You may recall that a few weeks ago, I promised my husband Mark that he could retreat to the balmy weather of Florida if, when my new store opened in Independence, Mo., it was still below 35 degrees. I figured that was a safe bet, seeing as how we had been hearing about the mystical approach of something called “spring” for an entire month.
Mystical, or perhaps mythical?
Independence set a world record last week for hitting a low that was 10 full degrees below its previous low. It was 31 degrees, but it had never gone below 41 on April 14 before!
Weathermen were as giddy as Florida weathermen are when a hurricane is approaching.

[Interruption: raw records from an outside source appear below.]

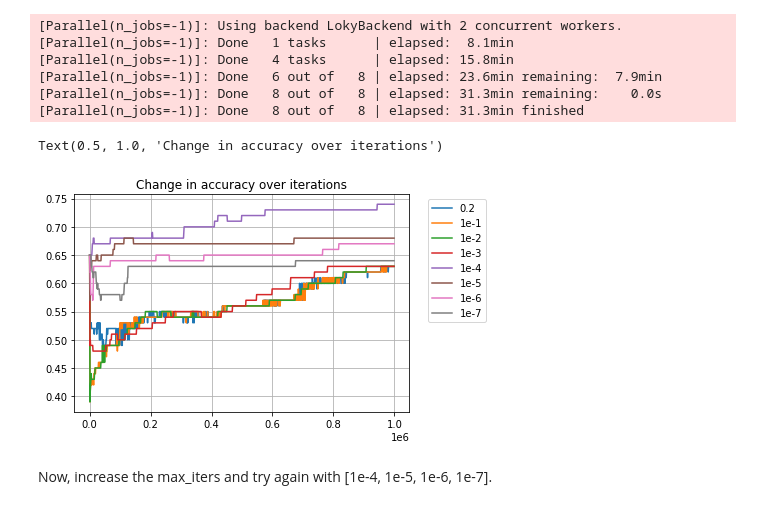
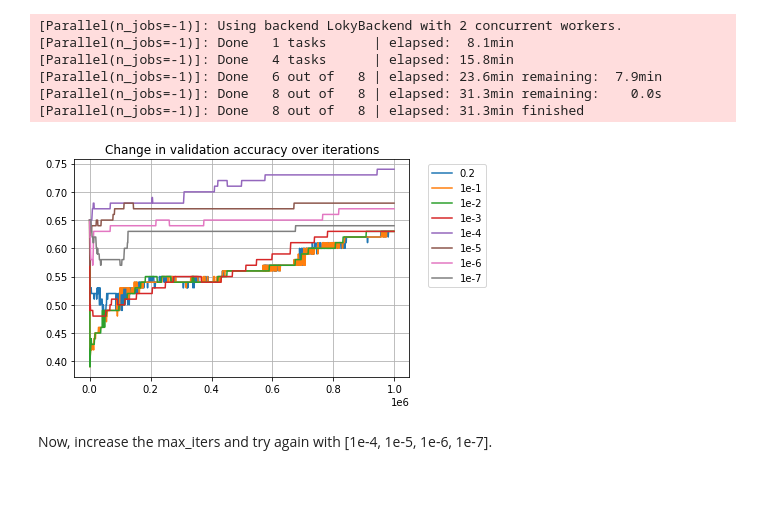
Before and after one commit to felixsimard/comp551-p2, a Jupyter notebook: takuya_part1_1.ipynb, the cells around one changed output. Drawn from its saved outputs; the diff is of its cells as text; code cells hidden in the pictures.

Commit message:
fixed title of the plots

```diff
--- a/takuya_part1_1.ipynb
+++ b/takuya_part1_1.ipynb
@@ -299,16 +299,15 @@ accs_list = Parallel(n_jobs=-1, verbose=10)(delayed(get_acc_list)(i, max_iter, i
 # %%
 # Create plot
 length = len(accs_list[0])
 row = list(range(1, length*itv, itv))
 [plt.plot(row, accs_list[i]) for i in range(len(accs_list))]
 plt.legend(['0.2', '1e-1', '1e-2', '1e-3', '1e-4', '1e-5', '1e-6', '1e-7'],
            bbox_to_anchor=(1.04,1))
 plt.grid()
-plt.title("Change in accuracy over iterations")
+plt.title("Change in validation accuracy over iterations")
 plt.savefig('/content/drive/MyDrive/COMP551/mini2/figures/lrs_compare_max_itrs=1e6.png', bbox_inches="tight")
 # %% [output]
-Text(0.5, 1.0, 'Change in accuracy over iterations')
-[figure, old version]
+[figure, new version]
 # %% [markdown]
 Now, increase the max_iters and try again with [1e-4, 1e-5, 1e-6, 1e-7].
 # %%
```
Also changed, not shown: parts of 1 cell of this notebook.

They touted this record-setting as if the united citizenry of the greater Kansas City area had worked hard to achieve it. I was impressed by their ability to turn lemons into lemonade for the viewing public.
Mark was not impressed at all. “You said I could leave if it was below 65,” he stated. (He had negotiated in an extra 30 degrees, but it was pretty much a moot point by now.)
“OK, go,” I said. “Think of me when you’re on the beach.”
“You mean you’re not coming with me?”
“I have to mind the store, at least until we find a manager,” I said.
His shoulders slumped. I didn’t have the heart to tell him I was having a great time in the store. It didn’t even feel like working. And I should’ve known this would happen because, when I was little, I liked playing store. When I was a teenager, I worked in a store. I put myself through college clerking at a store and, when I first moved to Florida, I sought out a job as manager of a store.
When stores go away due to the ever-increasing popularity of online shopping, I will be sad. I will also be stuck with two buildings perfectly adapted to retail. I knew I was betting against the odds. Even Walmart has been trying to sell its extra buildings to prisons, or so I hear.
But me, I’m hoping retail comes back, and that people will decide they want to see and touch things before they buy them. In the meantime, I’m thinking of diversifying my portfolio to include a cardboard-manufacturing plant and the trucking industry. All these cardboard boxes! All these deliveries!
Another good thing to do would be to start planning ahead on how I can convert my two perfect retail buildings to cardboard recycling facilities. I mean, where do all the empty boxes go? My heart goes out to hoarders, those collectors of all things useful and useless, well-loved by antiques dealers everywhere. If anyone has a Superman #1 comic book, it’s them — not that they could get to it.
But what are they doing with all this cardboard they get “free” with every online purchase? They’re saving it, of course, but where? Are there storage units full of nothing but FedEx and UPS boxes? Are we facing a tree shortage?
And, if we are, how can I best convert a retail storefront into a tree nursery?
I’m always looking for the next big thing. I’d say, “I’ll be rich someday,” but time is running out.